Havre Daily News
Mammoth retailer Wal-Mart is coming to Havre - like it or not - and local business owners who want to hear how they can not only survive but thrive in a new age of commerce here will have their chance April 26.
Coeur d'Alene, Idaho-based consultant Pat McGaughey will visit Havre and offer a presentation titled “Traditional Retailers Succeeding in a Big Box World,” which he said will include strategies local businesses can use to let a wave of increased retail traffic carry them to success.
McGaughey said local businesses can only benefit from Wal-Mart's move here. The store will draw a lot of curious customers when it first opens, but it will also keep shoppers in town more often, and that can only help, he said.
“It looks scary, but ... I just tell people how to learn to ride this tsunami,” McGaughey said Thursday. “Wal-Mart's going to keep the cars here. Wal-Mart is going to train (shoppers) to stay in town. You can't tell me that's going to hurt your town.”
He added: “I want to talk to people who want to stay in business. Most of the people I know that go out of business when Wal-Mart comes into town are the ones who are looking for a reason for going out of business.”
Havre Area Chamber of Commerce president Tom Rygg said the organization is bringing McGaughey to Havre as part of its mission to assist the business community.
“Wal-Mart is a big company and they have a lot to offer their customers, and they also provide competition,” Rygg said Thursday.
“I just think it's a really good thing to have a person like Pat come in,” he said. “We in Havre aren't used to dealing with a big-box retailer. I think it's a great opportunity for our local businesses. I encourage people to take advantage of it.”
McGaughey said he does not work for Wal-Mart but has studied the big-box chain extensively. He said he does not believe negative media hype about the company. He hasn't yet seen “Wal-Mart: The High Cost of Low Price,” a documentary film shown in Havre last month that in part tells the story of small-business owners who had to shutter their stores when the chain moved to town.
“On the face of it, I don't believe it,” he said of the movie. He noted that there are still plenty of small businesses in towns across the country that have Wal-Mart or another big-box store, such as Target or Costco. McGaughey first experienced the big-box retail revolution as a small-business owner in an Oregon community of about 10,000 people. A music store owner, he saw Payless Drug open in town, and the variety store also offered records and tapes.
“I learned a lot by being a small retailer and working with the larger retailers in my community,” McGaughey said. “I learned years ago that if someone is creating a big wave of traffic, I better become a world-class server.”

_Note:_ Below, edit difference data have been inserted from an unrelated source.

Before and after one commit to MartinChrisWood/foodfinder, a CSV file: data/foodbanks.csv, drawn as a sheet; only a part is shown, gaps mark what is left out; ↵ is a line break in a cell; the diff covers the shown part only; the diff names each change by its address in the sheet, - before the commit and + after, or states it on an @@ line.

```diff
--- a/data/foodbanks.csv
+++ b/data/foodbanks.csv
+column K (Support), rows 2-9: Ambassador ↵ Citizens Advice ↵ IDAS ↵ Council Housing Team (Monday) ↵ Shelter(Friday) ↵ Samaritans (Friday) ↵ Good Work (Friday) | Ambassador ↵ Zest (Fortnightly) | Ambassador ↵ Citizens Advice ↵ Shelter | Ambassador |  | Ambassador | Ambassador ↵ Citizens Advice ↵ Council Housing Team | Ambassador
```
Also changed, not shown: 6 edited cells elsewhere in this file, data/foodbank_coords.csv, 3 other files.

He said his record sales increased an average of 28 percent when Payless ran advertisements for music sales. His store had a more eclectic collection of offerings, and he said Payless' circulars would get local shoppers in the mood to go out and buy music.

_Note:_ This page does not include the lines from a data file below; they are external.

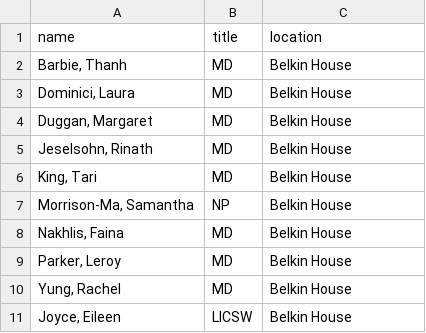
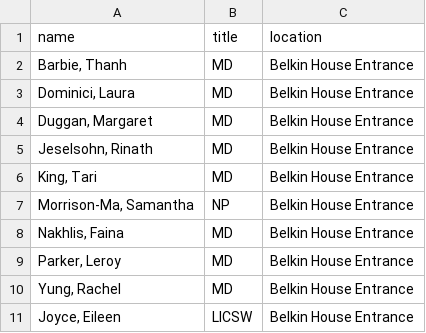
Before and after one commit to SoftEngTeamC/FaulknerMap2, a TSV file: src/main/resources/data/belkinHouse/floor1/people.tsv, drawn as a sheet.

```diff
--- a/src/main/resources/data/belkinHouse/floor1/people.tsv
+++ b/src/main/resources/data/belkinHouse/floor1/people.tsv
@@ -1,11 +1,11 @@
 name	title	location
-Barbie, Thanh	MD	Belkin House
-Dominici, Laura	MD	Belkin House
-Duggan, Margaret	MD	Belkin House
-Jeselsohn, Rinath	MD	Belkin House
-King, Tari	MD	Belkin House
-Morrison-Ma, Samantha	NP	Belkin House
-Nakhlis, Faina	MD	Belkin House
-Parker, Leroy	MD	Belkin House
-Yung, Rachel	MD	Belkin House
-Joyce, Eileen	LICSW	Belkin House
+Barbie, Thanh	MD	Belkin House Entrance
+Dominici, Laura	MD	Belkin House Entrance
+Duggan, Margaret	MD	Belkin House Entrance
+Jeselsohn, Rinath	MD	Belkin House Entrance
+King, Tari	MD	Belkin House Entrance
+Morrison-Ma, Samantha	NP	Belkin House Entrance
+Nakhlis, Faina	MD	Belkin House Entrance
+Parker, Leroy	MD	Belkin House Entrance
+Yung, Rachel	MD	Belkin House Entrance
+Joyce, Eileen	LICSW	Belkin House Entrance
```
Also changed, not shown: src/main/resources/data/allEdges.tsv, src/main/resources/data/belkinHouse/floor3/locations.tsv, 2 other files.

He also took advantage of Payless' strategies for displaying products, and said local retailers can do the same with Wal-Mart.
“You will now have the most professional merchandiser in the world” to learn from, he said.

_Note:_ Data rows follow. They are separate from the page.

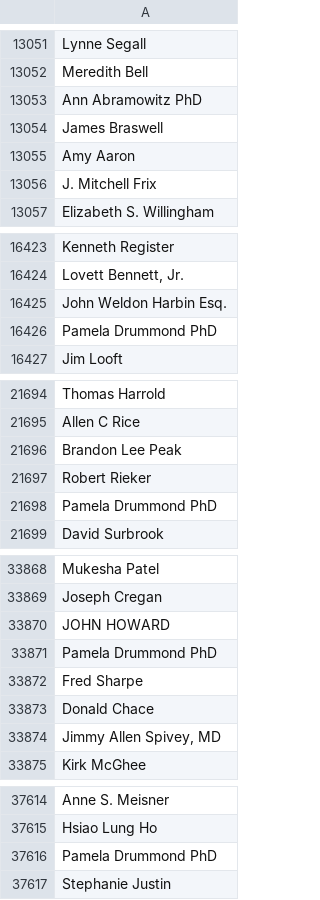
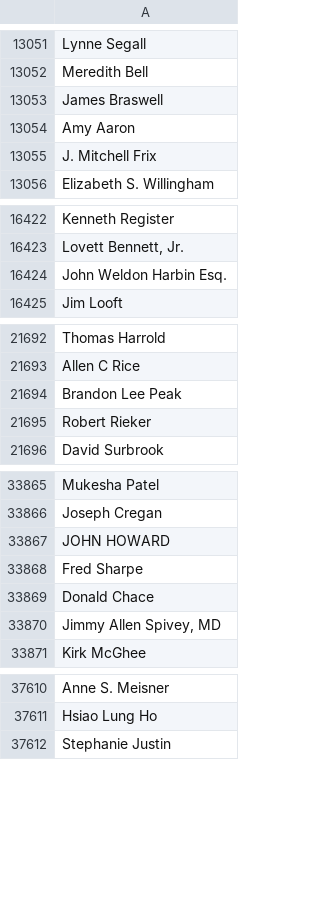
Before and after one commit to datamade/probablepeople, a CSV file: training/data_prep/unlabeled_data/ga_campaign_finance_names.csv, drawn as a sheet; only a part is shown, gaps mark what is left out; the diff covers the shown part only; the diff names each change by its address in the sheet, - before the commit and + after, or states it on an @@ line.

Commit message:
add phds from campaign finance

```diff
--- a/training/data_prep/unlabeled_data/ga_campaign_finance_names.csv
+++ b/training/data_prep/unlabeled_data/ga_campaign_finance_names.csv
-row 13053: Ann Abramowitz PhD
-row 16426: Pamela Drummond PhD
-row 21698: Pamela Drummond PhD
-row 33871: Pamela Drummond PhD
-row 37616: Pamela Drummond PhD
```
Also changed, not shown: 2 removed rows elsewhere in this file, 1 other file.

Wal-Mart has done all of the studies to analyze how to entice shoppers to buy products. Why shouldn't local business owners take advantage of that knowledge? He said merchants should spend time in the store to learn more.
McGaughey is a past president of the Idaho Association of Chambers of Commerce and served as president and host of the Northwest Chamber Leaders Conference. As a former chamber president, he worked with retailers in his own town during the advent of big boxes. He said he's been working with small-business survival for 20 years. In 2000, he began his career as a consultant. He gives more than 60 presentations across the country each year.
Tickets for the event will soon be available at the chamber office. For members, the cost is $30 per person or $150 for six people. For nonmembers, tickets are priced at $35 a person and $180 for groups of six.
The tickets cover the big-box presentation and another presentation by McGaughey titled “Selling and Marketing.” That presentation will be held from 7 to 9 a.m. at the Duck Inn Olympic Room on April 26. The big-box presentation will be held in the Montana State University-Northern Student Union Building from 6:30 to 9 p.m.